▶ [Task description]:
Pull every line containing "observer" from the listing below.
------------------------------------------------------------------------
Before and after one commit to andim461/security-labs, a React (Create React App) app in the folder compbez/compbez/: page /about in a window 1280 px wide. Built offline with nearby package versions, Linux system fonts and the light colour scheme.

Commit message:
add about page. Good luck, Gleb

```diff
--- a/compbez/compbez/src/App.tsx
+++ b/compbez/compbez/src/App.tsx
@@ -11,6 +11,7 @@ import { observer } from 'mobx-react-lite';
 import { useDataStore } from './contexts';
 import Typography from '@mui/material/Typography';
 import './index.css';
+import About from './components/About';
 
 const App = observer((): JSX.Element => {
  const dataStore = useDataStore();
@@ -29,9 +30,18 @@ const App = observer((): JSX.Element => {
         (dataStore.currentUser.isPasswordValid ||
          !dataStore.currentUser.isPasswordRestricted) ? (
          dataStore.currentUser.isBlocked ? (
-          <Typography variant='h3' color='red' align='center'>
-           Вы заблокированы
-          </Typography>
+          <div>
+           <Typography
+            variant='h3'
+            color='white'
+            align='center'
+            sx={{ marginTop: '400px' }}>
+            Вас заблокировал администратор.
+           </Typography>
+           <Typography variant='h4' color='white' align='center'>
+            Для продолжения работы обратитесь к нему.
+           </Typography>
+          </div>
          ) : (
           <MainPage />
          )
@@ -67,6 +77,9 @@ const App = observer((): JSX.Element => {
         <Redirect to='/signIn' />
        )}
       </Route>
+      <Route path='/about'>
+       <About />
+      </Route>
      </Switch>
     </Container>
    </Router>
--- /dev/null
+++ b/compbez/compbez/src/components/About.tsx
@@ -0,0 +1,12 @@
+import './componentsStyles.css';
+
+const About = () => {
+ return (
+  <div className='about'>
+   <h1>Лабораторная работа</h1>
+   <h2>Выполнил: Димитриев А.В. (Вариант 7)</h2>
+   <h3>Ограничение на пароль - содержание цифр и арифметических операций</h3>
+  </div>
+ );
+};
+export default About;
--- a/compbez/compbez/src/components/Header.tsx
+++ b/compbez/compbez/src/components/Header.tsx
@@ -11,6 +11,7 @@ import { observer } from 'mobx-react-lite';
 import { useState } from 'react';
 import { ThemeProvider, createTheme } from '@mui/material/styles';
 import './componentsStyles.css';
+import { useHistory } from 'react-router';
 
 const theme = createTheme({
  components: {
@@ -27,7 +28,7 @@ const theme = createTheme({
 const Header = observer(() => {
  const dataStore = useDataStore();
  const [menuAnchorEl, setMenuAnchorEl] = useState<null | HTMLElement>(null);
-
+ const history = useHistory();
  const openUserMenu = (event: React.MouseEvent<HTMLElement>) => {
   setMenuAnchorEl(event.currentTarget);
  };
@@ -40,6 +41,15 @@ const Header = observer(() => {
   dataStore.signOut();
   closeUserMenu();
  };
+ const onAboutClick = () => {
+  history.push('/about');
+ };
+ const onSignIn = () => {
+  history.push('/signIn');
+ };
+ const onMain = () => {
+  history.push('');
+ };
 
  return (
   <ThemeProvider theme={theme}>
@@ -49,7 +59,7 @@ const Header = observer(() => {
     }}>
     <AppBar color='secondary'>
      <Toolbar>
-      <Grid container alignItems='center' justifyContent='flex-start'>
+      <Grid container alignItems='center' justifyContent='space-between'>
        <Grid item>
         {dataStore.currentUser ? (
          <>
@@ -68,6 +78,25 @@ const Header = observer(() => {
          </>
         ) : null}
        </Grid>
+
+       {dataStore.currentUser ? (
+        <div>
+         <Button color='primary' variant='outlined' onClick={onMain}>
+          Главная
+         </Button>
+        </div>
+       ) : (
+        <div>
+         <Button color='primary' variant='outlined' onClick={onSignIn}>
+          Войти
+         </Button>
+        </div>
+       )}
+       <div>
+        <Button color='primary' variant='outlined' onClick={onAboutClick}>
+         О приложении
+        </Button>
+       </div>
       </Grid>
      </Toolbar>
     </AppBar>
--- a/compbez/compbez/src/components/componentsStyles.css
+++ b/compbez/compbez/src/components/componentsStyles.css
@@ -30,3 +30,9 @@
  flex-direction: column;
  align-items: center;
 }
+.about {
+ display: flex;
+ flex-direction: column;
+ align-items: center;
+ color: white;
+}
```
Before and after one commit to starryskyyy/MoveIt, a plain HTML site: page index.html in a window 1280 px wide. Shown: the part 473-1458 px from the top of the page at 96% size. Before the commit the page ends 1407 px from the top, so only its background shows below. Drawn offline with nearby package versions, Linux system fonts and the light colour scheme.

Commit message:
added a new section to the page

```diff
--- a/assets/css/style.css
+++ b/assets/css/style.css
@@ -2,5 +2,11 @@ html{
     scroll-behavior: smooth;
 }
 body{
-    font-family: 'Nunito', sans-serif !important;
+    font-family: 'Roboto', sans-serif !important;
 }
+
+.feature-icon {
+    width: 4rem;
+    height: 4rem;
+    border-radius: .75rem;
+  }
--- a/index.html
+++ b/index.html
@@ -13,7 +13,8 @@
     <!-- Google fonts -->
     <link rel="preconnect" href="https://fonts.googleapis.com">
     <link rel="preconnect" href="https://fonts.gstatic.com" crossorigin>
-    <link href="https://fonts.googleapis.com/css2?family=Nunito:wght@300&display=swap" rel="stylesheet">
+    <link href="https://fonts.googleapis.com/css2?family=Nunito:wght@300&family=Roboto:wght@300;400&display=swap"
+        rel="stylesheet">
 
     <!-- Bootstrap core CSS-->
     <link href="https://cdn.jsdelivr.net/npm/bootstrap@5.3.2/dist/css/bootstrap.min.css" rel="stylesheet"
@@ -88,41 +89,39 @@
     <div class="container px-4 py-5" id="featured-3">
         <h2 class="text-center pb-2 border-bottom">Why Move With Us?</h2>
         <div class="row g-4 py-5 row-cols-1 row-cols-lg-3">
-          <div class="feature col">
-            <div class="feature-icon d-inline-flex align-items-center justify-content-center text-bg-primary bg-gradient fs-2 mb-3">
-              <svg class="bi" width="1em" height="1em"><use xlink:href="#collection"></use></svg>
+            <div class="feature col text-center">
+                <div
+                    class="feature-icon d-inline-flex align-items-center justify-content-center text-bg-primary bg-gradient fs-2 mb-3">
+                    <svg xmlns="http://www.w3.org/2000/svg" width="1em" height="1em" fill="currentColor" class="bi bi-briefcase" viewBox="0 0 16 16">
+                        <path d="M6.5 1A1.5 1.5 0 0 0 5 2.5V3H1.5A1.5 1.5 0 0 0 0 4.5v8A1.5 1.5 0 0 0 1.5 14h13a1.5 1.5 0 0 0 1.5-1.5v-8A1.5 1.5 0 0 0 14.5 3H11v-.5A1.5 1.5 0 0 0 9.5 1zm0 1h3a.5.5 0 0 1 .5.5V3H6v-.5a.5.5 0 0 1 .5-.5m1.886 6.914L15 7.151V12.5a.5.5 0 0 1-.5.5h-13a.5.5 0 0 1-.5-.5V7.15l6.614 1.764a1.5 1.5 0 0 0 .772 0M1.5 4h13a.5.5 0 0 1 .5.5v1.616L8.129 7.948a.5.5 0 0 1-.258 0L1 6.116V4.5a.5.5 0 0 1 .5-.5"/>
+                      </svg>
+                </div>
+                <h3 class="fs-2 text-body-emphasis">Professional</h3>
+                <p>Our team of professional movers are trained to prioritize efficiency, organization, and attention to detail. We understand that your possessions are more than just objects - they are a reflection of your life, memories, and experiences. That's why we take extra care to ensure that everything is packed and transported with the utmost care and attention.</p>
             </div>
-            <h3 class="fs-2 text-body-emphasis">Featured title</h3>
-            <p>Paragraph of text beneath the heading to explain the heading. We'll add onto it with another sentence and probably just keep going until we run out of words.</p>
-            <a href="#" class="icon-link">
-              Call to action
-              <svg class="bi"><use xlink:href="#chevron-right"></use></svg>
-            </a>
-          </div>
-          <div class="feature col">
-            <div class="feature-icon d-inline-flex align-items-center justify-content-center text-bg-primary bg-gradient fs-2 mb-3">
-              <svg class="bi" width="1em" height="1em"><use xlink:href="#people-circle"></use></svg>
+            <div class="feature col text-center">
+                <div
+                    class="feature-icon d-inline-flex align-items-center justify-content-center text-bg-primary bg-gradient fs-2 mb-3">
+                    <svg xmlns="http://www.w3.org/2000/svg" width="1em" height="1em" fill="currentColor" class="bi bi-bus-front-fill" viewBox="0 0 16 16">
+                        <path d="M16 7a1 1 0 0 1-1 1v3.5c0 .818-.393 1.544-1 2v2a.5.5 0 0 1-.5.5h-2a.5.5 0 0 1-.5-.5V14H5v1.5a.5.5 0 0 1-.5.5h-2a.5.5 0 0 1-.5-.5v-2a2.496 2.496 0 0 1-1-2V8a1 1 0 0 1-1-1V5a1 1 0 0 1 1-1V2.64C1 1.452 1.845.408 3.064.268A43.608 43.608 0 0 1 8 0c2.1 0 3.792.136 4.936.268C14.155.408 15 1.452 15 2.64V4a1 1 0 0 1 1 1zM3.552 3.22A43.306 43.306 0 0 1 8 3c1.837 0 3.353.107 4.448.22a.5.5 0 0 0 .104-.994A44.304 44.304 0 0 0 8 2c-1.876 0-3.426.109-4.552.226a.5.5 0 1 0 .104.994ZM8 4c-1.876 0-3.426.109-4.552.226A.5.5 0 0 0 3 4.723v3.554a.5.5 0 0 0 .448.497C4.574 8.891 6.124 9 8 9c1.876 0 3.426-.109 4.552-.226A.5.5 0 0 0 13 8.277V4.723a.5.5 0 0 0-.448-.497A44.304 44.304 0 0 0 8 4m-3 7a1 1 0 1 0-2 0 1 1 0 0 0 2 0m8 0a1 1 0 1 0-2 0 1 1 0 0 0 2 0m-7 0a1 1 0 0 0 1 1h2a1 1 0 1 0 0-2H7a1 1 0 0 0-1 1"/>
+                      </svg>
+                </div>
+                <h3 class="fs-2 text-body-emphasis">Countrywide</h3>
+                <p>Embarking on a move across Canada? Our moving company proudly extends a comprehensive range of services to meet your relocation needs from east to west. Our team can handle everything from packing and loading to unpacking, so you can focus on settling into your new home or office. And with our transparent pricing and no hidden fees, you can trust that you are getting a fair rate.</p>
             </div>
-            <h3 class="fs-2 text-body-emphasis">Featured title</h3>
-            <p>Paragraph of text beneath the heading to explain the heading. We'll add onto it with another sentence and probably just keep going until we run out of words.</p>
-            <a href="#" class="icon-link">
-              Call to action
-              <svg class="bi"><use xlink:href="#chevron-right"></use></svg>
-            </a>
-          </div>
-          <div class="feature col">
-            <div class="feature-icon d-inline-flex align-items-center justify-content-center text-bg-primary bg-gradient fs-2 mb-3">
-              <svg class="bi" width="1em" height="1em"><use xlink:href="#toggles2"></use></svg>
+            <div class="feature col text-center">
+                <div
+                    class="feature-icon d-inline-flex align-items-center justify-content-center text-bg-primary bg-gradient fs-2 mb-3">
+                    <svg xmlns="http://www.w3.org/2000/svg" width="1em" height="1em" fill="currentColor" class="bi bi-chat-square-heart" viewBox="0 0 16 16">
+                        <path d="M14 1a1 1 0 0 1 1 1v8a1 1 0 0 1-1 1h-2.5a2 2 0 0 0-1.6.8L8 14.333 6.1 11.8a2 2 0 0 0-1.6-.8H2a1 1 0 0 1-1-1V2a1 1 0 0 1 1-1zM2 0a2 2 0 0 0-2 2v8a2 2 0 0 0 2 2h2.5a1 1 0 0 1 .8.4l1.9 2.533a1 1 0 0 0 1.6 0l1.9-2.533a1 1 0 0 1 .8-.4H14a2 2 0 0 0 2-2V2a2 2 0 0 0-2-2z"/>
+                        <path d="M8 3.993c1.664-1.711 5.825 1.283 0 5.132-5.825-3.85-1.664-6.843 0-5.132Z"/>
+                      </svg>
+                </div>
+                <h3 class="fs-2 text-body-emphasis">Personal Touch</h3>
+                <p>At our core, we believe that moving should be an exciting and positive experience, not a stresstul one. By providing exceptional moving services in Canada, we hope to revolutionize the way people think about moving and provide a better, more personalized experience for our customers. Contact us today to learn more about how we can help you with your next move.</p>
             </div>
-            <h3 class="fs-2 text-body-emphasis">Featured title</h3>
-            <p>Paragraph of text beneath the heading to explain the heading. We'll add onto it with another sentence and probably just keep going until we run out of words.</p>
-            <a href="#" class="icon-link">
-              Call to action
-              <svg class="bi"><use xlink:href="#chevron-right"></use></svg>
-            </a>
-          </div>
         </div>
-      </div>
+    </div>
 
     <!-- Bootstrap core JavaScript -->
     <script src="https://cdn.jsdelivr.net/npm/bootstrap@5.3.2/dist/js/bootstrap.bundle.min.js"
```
------------------------------------------------------------------------
▶ [Reply to the task]:
@@ -11,6 +11,7 @@ import { observer } from 'mobx-react-lite';
 const App = observer((): JSX.Element => {
@@ -29,9 +30,18 @@ const App = observer((): JSX.Element => {
@@ -67,6 +77,9 @@ const App = observer((): JSX.Element => {
@@ -11,6 +11,7 @@ import { observer } from 'mobx-react-lite';
 const Header = observer(() => {
@@ -40,6 +41,15 @@ const Header = observer(() => {
@@ -49,7 +59,7 @@ const Header = observer(() => {
@@ -68,6 +78,25 @@ const Header = observer(() => {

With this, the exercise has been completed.